# Why a specific function is not the flow of a vector field

Problem: Let $\theta:\mathbb{R}^2 \rightarrow \mathbb{R}$ be defined by $\theta(p,t) = p + t^3$. Prove that it is not the flow of any vector field on $\mathbb{R}$.

Attempt: I am not quite sure what approach to take here, I can get $\frac{\partial}{\partial t}(f (\theta(p,t))) = \frac{\partial}{\partial x}f(\theta(p,t)) \frac{\partial}{\partial t}(\theta(p,t))$, so $\frac{\partial}{\partial t} \theta(p,t) = 3t^2 \frac{\partial}{\partial x}|_{\theta(p,t)}$. Why is this not a vector field then? Any help is appreciated.

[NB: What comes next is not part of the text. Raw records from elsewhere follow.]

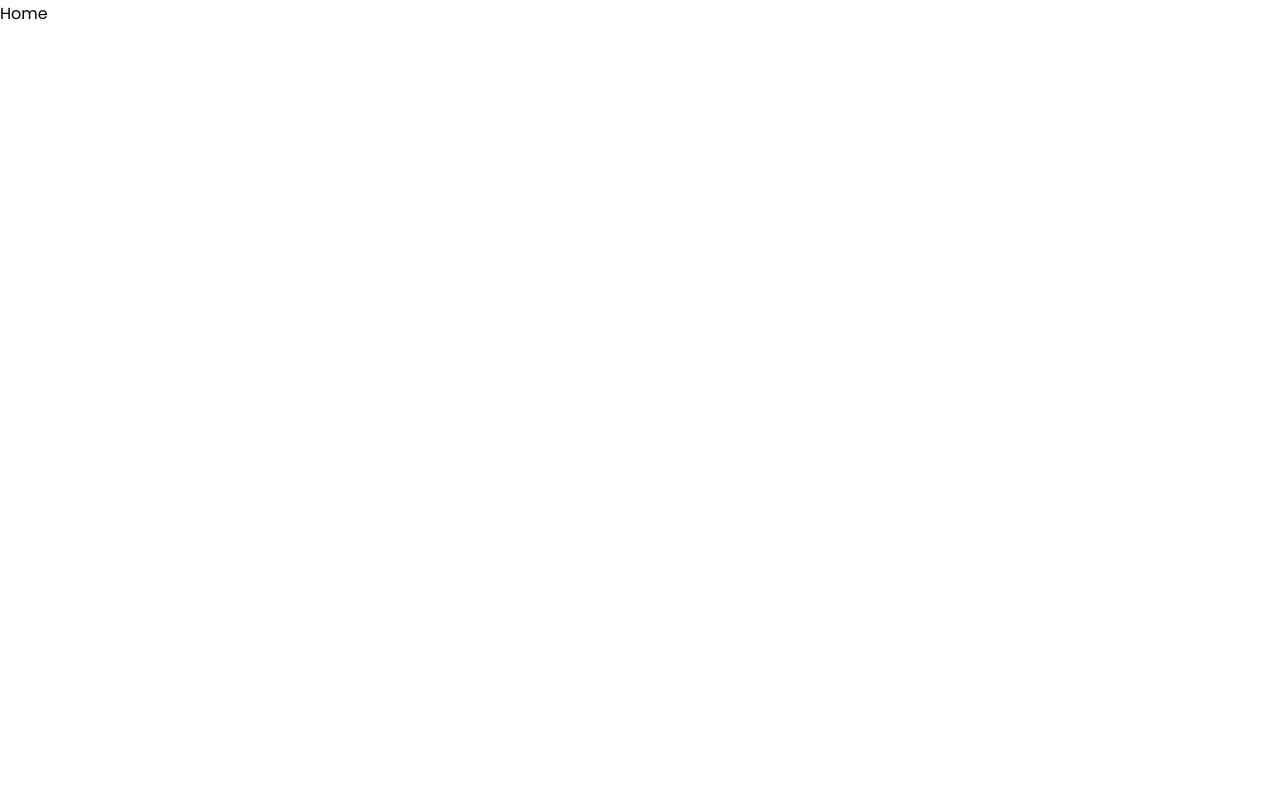
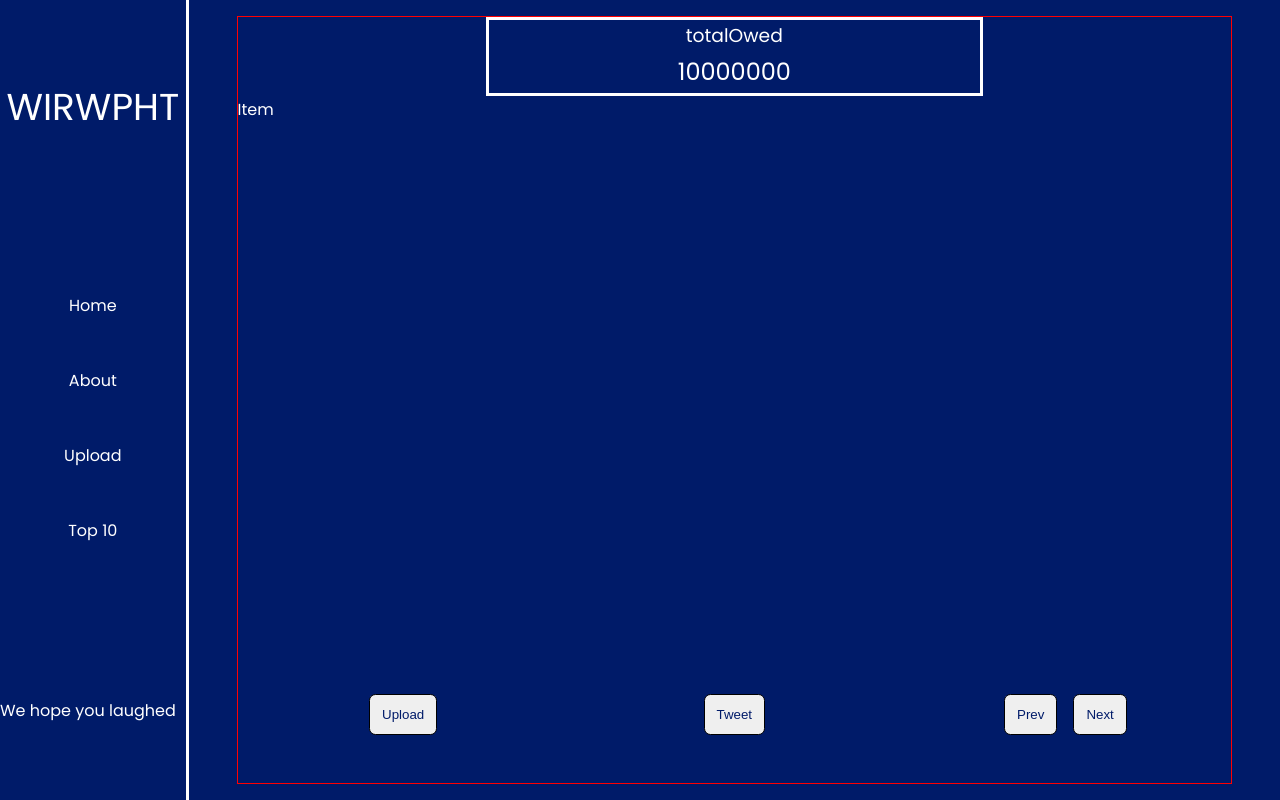
Before and after one commit to webdesignsbytom/wirwpht, a React (Create React App) app in the folder client/: page / in a window 1280 px wide. Built offline with nearby package versions, Linux system fonts and the light colour scheme.

Commit message:
set up of items

```diff
--- /dev/null
+++ b/client/src/components/cta/CTA.jsx
@@ -0,0 +1,24 @@
+import React from 'react';
+// Styles
+import './cta.css'
+
+function CTA() {
+  return (
+    <>
+      <section className='cta__container'>
+        <div className='button__container'>
+          <button className='btn'>Upload</button>
+        </div>
+        <div className='button__container'>
+          <button className='btn'>Tweet</button>
+        </div>
+        <div className='button__container doubleBtn__container'>
+          <button className='btn'>Prev</button>
+          <button className='btn'>Next</button>
+        </div>
+      </section>
+    </>
+  );
+}
+
+export default CTA;
--- /dev/null
+++ b/client/src/components/cta/cta.css
@@ -0,0 +1,16 @@
+.cta__container {
+    display: grid;
+    grid-template-columns: 1fr 1fr 1fr;
+    padding: 3rem 0;
+}
+
+.button__container {
+    display: grid;
+    place-content: center;
+}
+
+.doubleBtn__container {
+    display: grid;
+    grid-template-columns: auto auto;
+    gap: 1rem;
+}
--- /dev/null
+++ b/client/src/components/item/Item.jsx
@@ -0,0 +1,9 @@
+import React from 'react'
+
+function Item() {
+  return (
+    <div>Item</div>
+  )
+}
+
+export default Item
--- /dev/null
+++ b/client/src/components/nav/Navbar.jsx
@@ -0,0 +1,36 @@
+import React from 'react';
+// Dependency
+import { Link } from 'react-router-dom';
+// Styles
+import './navbar.css';
+
+function Navbar() {
+  return (
+    <>
+      <section className='navbar__container'>
+        <div className='nav__titles'>
+          <h3>WIRWPHT</h3>
+        </div>
+        <nav className='nav__links'>
+          <ul>
+            <li>
+              <Link>Home</Link>
+            </li>
+            <li>
+              <Link>About</Link>
+            </li>
+            <li>
+              <Link>Upload</Link>
+            </li>
+            <li>
+              <Link>Top 10</Link>
+            </li>
+          </ul>
+        </nav>
+        <div className='nav__footer'>We hope you laughed</div>
+      </section>
+    </>
+  );
+}
+
+export default Navbar;
--- /dev/null
+++ b/client/src/components/nav/navbar.css
@@ -0,0 +1,44 @@
+.navbar__container {
+    display: grid;
+    border-right: 3px solid white;
+    width: 100%;
+
+    align-items: center;
+    justify-content: center;
+}
+
+/* Nav header */
+.nav__titles {
+    top: 0;
+    width: 100%;
+
+    color: white;
+    font-size: 2rem;
+    text-align: center;
+    padding: 0 0.4rem;
+}
+
+.nav__titles h3:hover {
+    transition: var(--transition);
+}
+
+.nav__titles h3:hover {
+    color: var(--color-primary-red);
+    cursor: pointer;
+}
+
+.nav__links ul {
+    display: grid;
+    gap: 3rem;
+    text-align: center;
+}
+
+/* Media Queries (MEDIUM DEVICES) */
+@media screen and (max-width: 1024px) {
+
+}
+
+/* Media Queries (Small DEVICES) */
+@media screen and (max-width: 600px) {
+
+}
--- /dev/null
+++ b/client/src/components/totalOwed/TotalOwed.jsx
@@ -0,0 +1,18 @@
+import React from 'react';
+// Data
+import { TotalOwedByWife } from '../../utils/Totals';
+// Styles
+import './totalOwed.css';
+
+function TotalOwed() {
+  return (
+    <section className='totalOwed__container'>
+      <article>
+        <h3>totalOwed</h3>
+        <h2>{TotalOwedByWife}</h2>
+      </article>
+    </section>
+  );
+}
+
+export default TotalOwed;
--- /dev/null
+++ b/client/src/components/totalOwed/totalOwed.css
@@ -0,0 +1,6 @@
+.totalOwed__container {
+    text-align: center;
+    border: 3px solid white;
+    width: 50%;
+    margin: 0 auto;
+}
--- a/client/src/pages/home/Home.jsx
+++ b/client/src/pages/home/Home.jsx
@@ -1,9 +1,25 @@
-import React from 'react'
+import React from 'react';
+import CTA from '../../components/cta/CTA';
+import Item from '../../components/item/Item';
+// Components
+import Navbar from '../../components/nav/Navbar'
+import TotalOwed from '../../components/totalOwed/TotalOwed'
+// Styles
+import './home.css';
 
 function Home() {
   return (
-    <div>Home</div>
-  )
+    <>
+      <section className='homepage__container'>
+        <Navbar />
+        <div className="main__container">
+            <TotalOwed />
+            <Item />
+            <CTA />
+        </div>
+      </section>
+    </>
+  );
 }
 
-export default Home
+export default Home;
--- /dev/null
+++ b/client/src/pages/home/home.css
@@ -0,0 +1,32 @@
+.homepage__container {
+    display: grid;
+    background-color: var(--color-primary-blue);
+    height: 100vh;
+    max-height: 100vh;
+    overflow: hidden;
+
+    grid-template-columns: 1fr 7fr;
+
+    color: white;
+}
+
+.main__container {
+    display: grid;
+    border: 1px solid red;
+    margin: 1rem 3rem;
+
+    display: grid;
+    grid-template-rows: auto 1fr auto;
+
+}
+
+/* Media Queries (MEDIUM DEVICES) */
+@media screen and (max-width: 1024px) {
+
+}
+
+/* Media Queries (Small DEVICES) */
+@media screen and (max-width: 600px) {
+    .homepage__container {
+    }
+}
--- a/client/src/styles/index.css
+++ b/client/src/styles/index.css
@@ -56,12 +56,12 @@ h1 {
 }
 
 a {
-    color: var(--color-primary-blue);
+    color: var(--color-primary-white);
     transition: var(--transition);
 }
 
 a:hover {
-    color: var(--color-primary-white);
+    color: var(--color-primary-red);
 }
 
 .btn {
--- /dev/null
+++ b/client/src/utils/Totals.jsx
@@ -0,0 +1 @@
+export const TotalOwedByWife = 10000000
```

A flow must satisfy the property $$\theta(p, s + t) = \theta(\theta(p, s), t) \quad \text{ for all } p, s, t \in \mathbb{R}.$$ In your case this translates into $$p + (s + t)^3 = (p + s^3 ) + t^3.$$